Table 2 and the graph in Figure 7 summarize what we have observed above.
Table 2 - Ein vs Eout Summary
Figure 7 - Ein vs Eout and # Features
In trying to fit a model to data, one always runs the risk of "over-fitting" the data. This is the point where increased model complexity actually decreases the model's performance. It's easy to fool ourselves into believing a model is better than it is by looking only at the in-sample performance. This is why techniques such as cross-validation are crucial in machine learning and data mining. It keeps us honest.
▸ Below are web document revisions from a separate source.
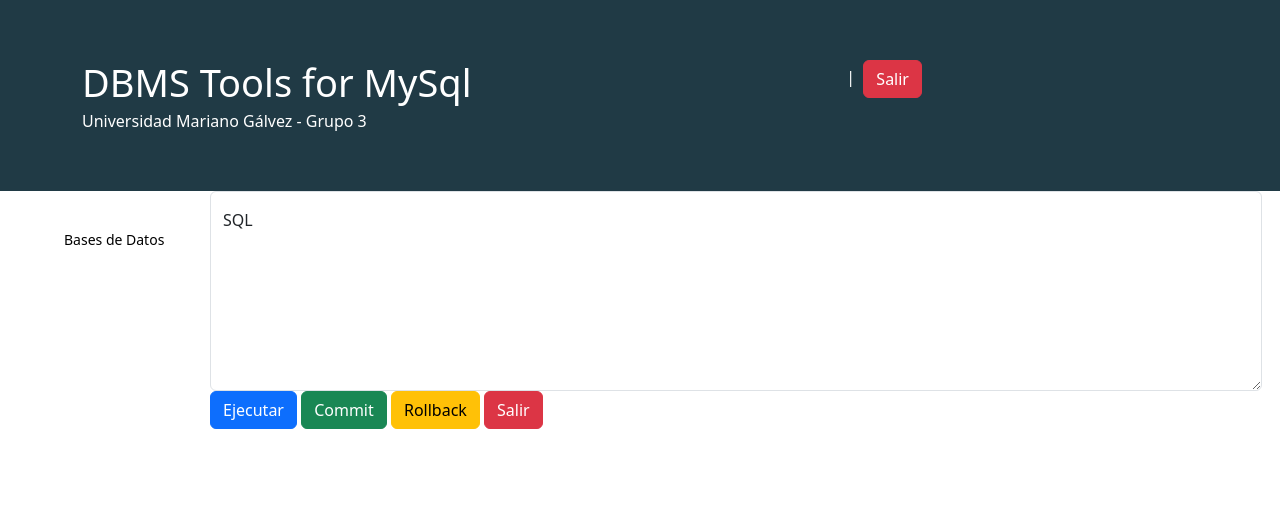
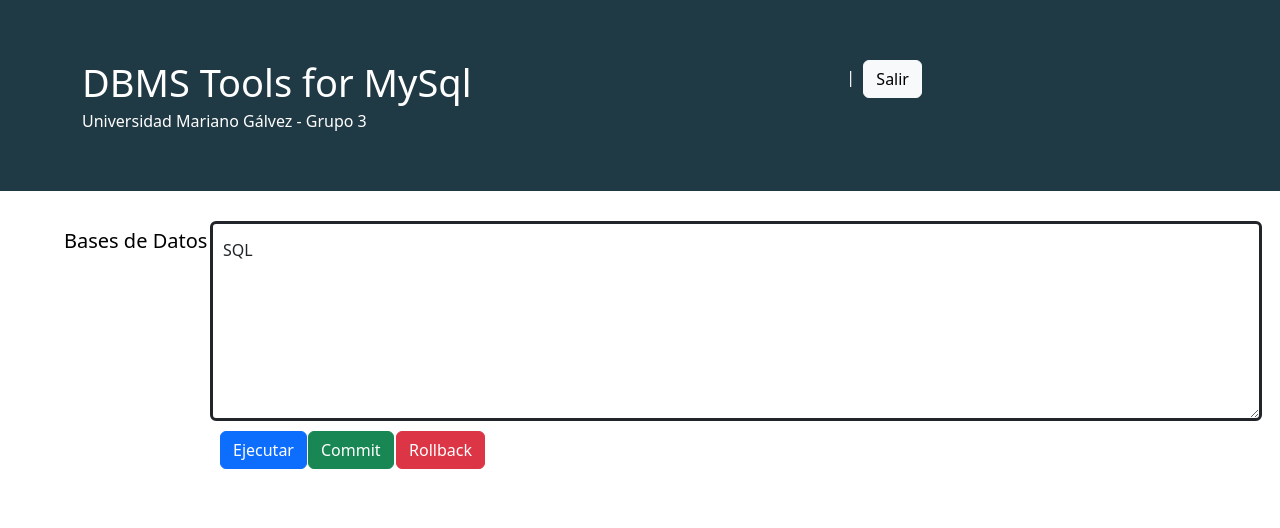
Before and after one commit to robcast2289/DBMS_Tools, a Flask app: template templates/editor.html in a window 1280 px wide. Shown: the top 528 px of the page. Run offline with Flask 3, Linux system fonts and the light colour scheme; the template is opened without the code that fills it, so the values that code supplies are empty.

Commit message:
Cambios diseño

```diff
--- a/main.py
+++ b/main.py
@@ -75,6 +75,7 @@
         "warning":"",
         "error":"",
         "database":"",
+        "access_db":[],
         "user":""
     }
 
@@ -85,8 +86,11 @@
         pass
 
     try:
-        database = cn.execute_insert("select user() as dbuser",[])
-        context["user"] = database[0]["dbuser"]
+        user = cn.execute_insert("select user() as dbuser",[])
+        context["user"] = user[0]["dbuser"]
+        databases = cn.execute_insert("show databases",[])
+        context["access_db"] = databases
+        print(databases)
     except:
         pass
 
@@ -107,7 +111,12 @@
 
             try:
                 error = ret['OOPS']
-                context["error"] = error
+                if error == "ERROR MySQL Connection not available.":
+                    cn.close_connection()
+                    return redirect("/")
+                else:
+                    context["error"] = error
+
             except:
                 if type == 0:
                     context["message"] = f"Query Ok, {ret} row affected"
--- a/templates/editor.html
+++ b/templates/editor.html
@@ -35,7 +35,7 @@
                   {{ database }}
                 {% endif %}
               </label>
-              <input type="button" class="btn btn-danger" value="Salir" id="exit" name="exit" onclick= "
+              <input type="button" class="btn btn-light" value="Salir" id="exit" name="exit" onclick= "
               document.form1.inpMethod.value = 'exit';
               document.form1.action = 'editor';
               document.form1.method='POST';
@@ -48,44 +48,71 @@
     <div class="page-body">
       <div class="container-fluid" style="max-width: 1480px; width: 95%; padding-right: 10px; padding-left: 10px; margin-right: auto; margin-left: auto;">
         <div class="page-sidebar toggled sidebar" style="font-size: 13px; width: 15%; float: left; position: absolute; min-height: 1px; padding-right: 6px; padding-left: 6px;">
-          <ul id="sidebar-stacked" class="nav nav-pills nav-stacked" style="margin: 30px 0;">
+          <ul id="sidebar-stacked" class="nav nav-pills nav-stacked flex-column" style="margin: 30px 0;">
             <li class="nav-item">
-              <a href="#" class="nav-link" style="color: #000; cursor: pointer; text-decoration: none; font-size: 14px; font-weight: 400;">Bases de Datos</a>
+              <a href="#" class="nav-link" style="color: #000; cursor: pointer; text-decoration: none; font-size: 14px; font-weight: 400;" ><h5>Bases de Datos</h5></a>
             </li>
+            {% if access_db %}
+              {% for row in access_db %}
+              <li class="nav-item" style="padding: 0 15px;">
+                <a href="#" class="nav-link" style="color: #000; cursor: pointer; text-decoration: none; font-size: 14px; font-weight: 400;">{{ row['Database'] }}</a>
+              </li>
+              {% endfor %}
+            {% endif %}
           </ul>
         </div>
-        <div class="page-content" style="width: 85%; left: 15%; padding-bottom: 30px; float: left; position: absolute; min-height: 1px; padding-right: 6px; padding-left: 6px;">
+        <div class="page-content" style="width: 85%;  left: 15%; padding-bottom: 30px; padding-top: 30px; float: left; position: absolute; min-height: 1px; padding-right: 6px; padding-left: 6px;">
           <div class="container-sm">
             <!-- <div class="mt-4 p-5 bg-secondary text-white rounded"> -->
 
-              <form id='form1' name='form1' >
+              <form id='form1' name='form1'>
                 <div class="form-floating">
-                  <input type="hidden" id="inpMethod" name="inpMethod" value="put">
-                  <textarea class="form-control" placeholder="Leave a comment here" id="floatingTextarea2" name="Textarea" style="height: 200px">{% if query %}{{ query }}{% endif %}</textarea>
+                  <input type="hidden" id="inpMethod" name="inpMethod" value="">
+                  <input type="hidden" id="inpCommand" name="inpCommand" value="">
+                  <textarea class="form-control" placeholder="Leave a comment here" id="floatingTextarea2" name="Textarea" style="height: 200px; border: solid;">{% if query %}{{ query }}{% endif %}</textarea>
                   <label for="floatingTextarea2">SQL</label>
                 </div>
                 <!-- <button type="submit" class="btn btn-primary">Submit</button> -->
+                <div class="container" style="padding: 10px;">
+
+                  <div class="row">
+                    <div class="col-1">
+
                       <input type="button" class="btn btn-primary" value="Ejecutar" id="run" name="run" onclick= "
                   document.form1.inpMethod.value = 'command';
                   document.form1.action = 'editor';
                   document.form1.method='POST';
                   document.form1.submit()" />
+                  </div>
+                  <div class="col-1">
+
                     <input type="button" class="btn btn-success" value="Commit" id="commit" name="commit" onclick= "
                   document.form1.inpMethod.value = 'commit';
                   document.form1.action = 'editor';
                   document.form1.method='POST';
                   document.form1.submit()" />
-                  <input type="button" class="btn btn-warning" value="Rollback" id="rollback" name="rollback" onclick= "
+                  </div>
+                  <div class="col-1">
+
+                    <input type="button" class="btn btn-danger" value="Rollback" id="rollback" name="rollback" onclick= "
                   document.form1.inpMethod.value = 'rollback';
                   document.form1.action = 'editor';
                   document.form1.method='POST';
                   document.form1.submit()" />
+                  </div>
+                  <!-- <div class="col-1">
+
                     <input type="button" class="btn btn-danger" value="Salir" id="exit" name="exit" onclick= "
                   document.form1.inpMethod.value = 'exit';
                   document.form1.action = 'editor';
                   document.form1.method='POST';
                   document.form1.submit()" />
+                  </div> -->
+                  </div>
+                </div>
               </form>
+              <div class="container" style="padding: 10px;">
+                <div class="row">
 
                   {% if error %}
                   <div class="alert alert-danger" role="alert">
@@ -104,9 +131,10 @@
                     {{ warning }}
                   </div>
                   {% endif %}
+                </div>
 
                 {% if data %}
-              <div style="overflow-x: auto; overflow-y: auto; height: 300px;">
+                <div style="overflow-x: auto; overflow-y: auto; height: 300px; border: solid;">
                   <table class="table table-sm table-bordered table-responsive">
                     <thead>
                       <tr>
@@ -127,6 +155,8 @@
                   </table>
                 </div>
                 {% endif %}
+              </div>
+
             <!-- </div> -->
           </div>
         </div>
--- a/templates/layout.html
+++ b/templates/layout.html
@@ -3,7 +3,9 @@
 <head>
     <meta charset="UTF-8">
     <meta name="viewport" content="width=device-width, initial-scale=1.0">
-    <title>Document</title>
+    <title>Proyecto BDII - UMG</title>
+    <!-- <link rel="icon" type="https://cdn.sstatic.net/Sites/es/img/apple-touch-icon.png?v=7739871010e6" /> -->
+    <link rel="shortcut icon" href="/favicon.ico" />
 
     <link href="https://cdn.jsdelivr.net/npm/bootstrap@5.3.3/dist/css/bootstrap.min.css" rel="stylesheet" integrity="sha384-QWTKZyjpPEjISv5WaRU9OFeRpok6YctnYmDr5pNlyT2bRjXh0JMhjY6hW+ALEwIH" crossorigin="anonymous">
     <script src="https://cdn.jsdelivr.net/npm/bootstrap@5.3.3/dist/js/bootstrap.bundle.min.js" integrity="sha384-YvpcrYf0tY3lHB60NNkmXc5s9fDVZLESaAA55NDzOxhy9GkcIdslK1eN7N6jIeHz" crossorigin="anonymous"></script>
```
Also changed, not shown: favicon.ico (added). Lines whose indentation alone changed are shown as unchanged.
In this particular example, it seems like the model with three input 'features' (Square Footage, # Rooms, (Square Footage)^2) is the best compromise between performance and complexity.
As I noted above, even this three-input feature model is a relatively poor predictor, in the sense that the output standard error (s.e.) is pretty high at close to +/- $169. Remember that this s.e. would be multiplied by a factor of more than 2 for a 95% confidence interval. Therefore, I would use this model only as a means to get a 'rough' estimate of the Rent for a property.
With some additional work, one may be able to 'scrape' more data from a Craigslist listing that could improve the model. Reasonable candidates would be items such as "Yard Size", "Distance to Schools", "Age of the Property", etc. Some of these items cannot be extracted directly from a Craigslist listing, though the task is not impossible and some Companies/Entities may already have access to this information. As it stands, this model is an interesting, and hopefully instructive example of how regression can be used for some very practical purposes, while keeping in mind the limitations of such a model.
Comments, questions, suggestions? You can reach me at: contact (at sign) paulorenato (dot) com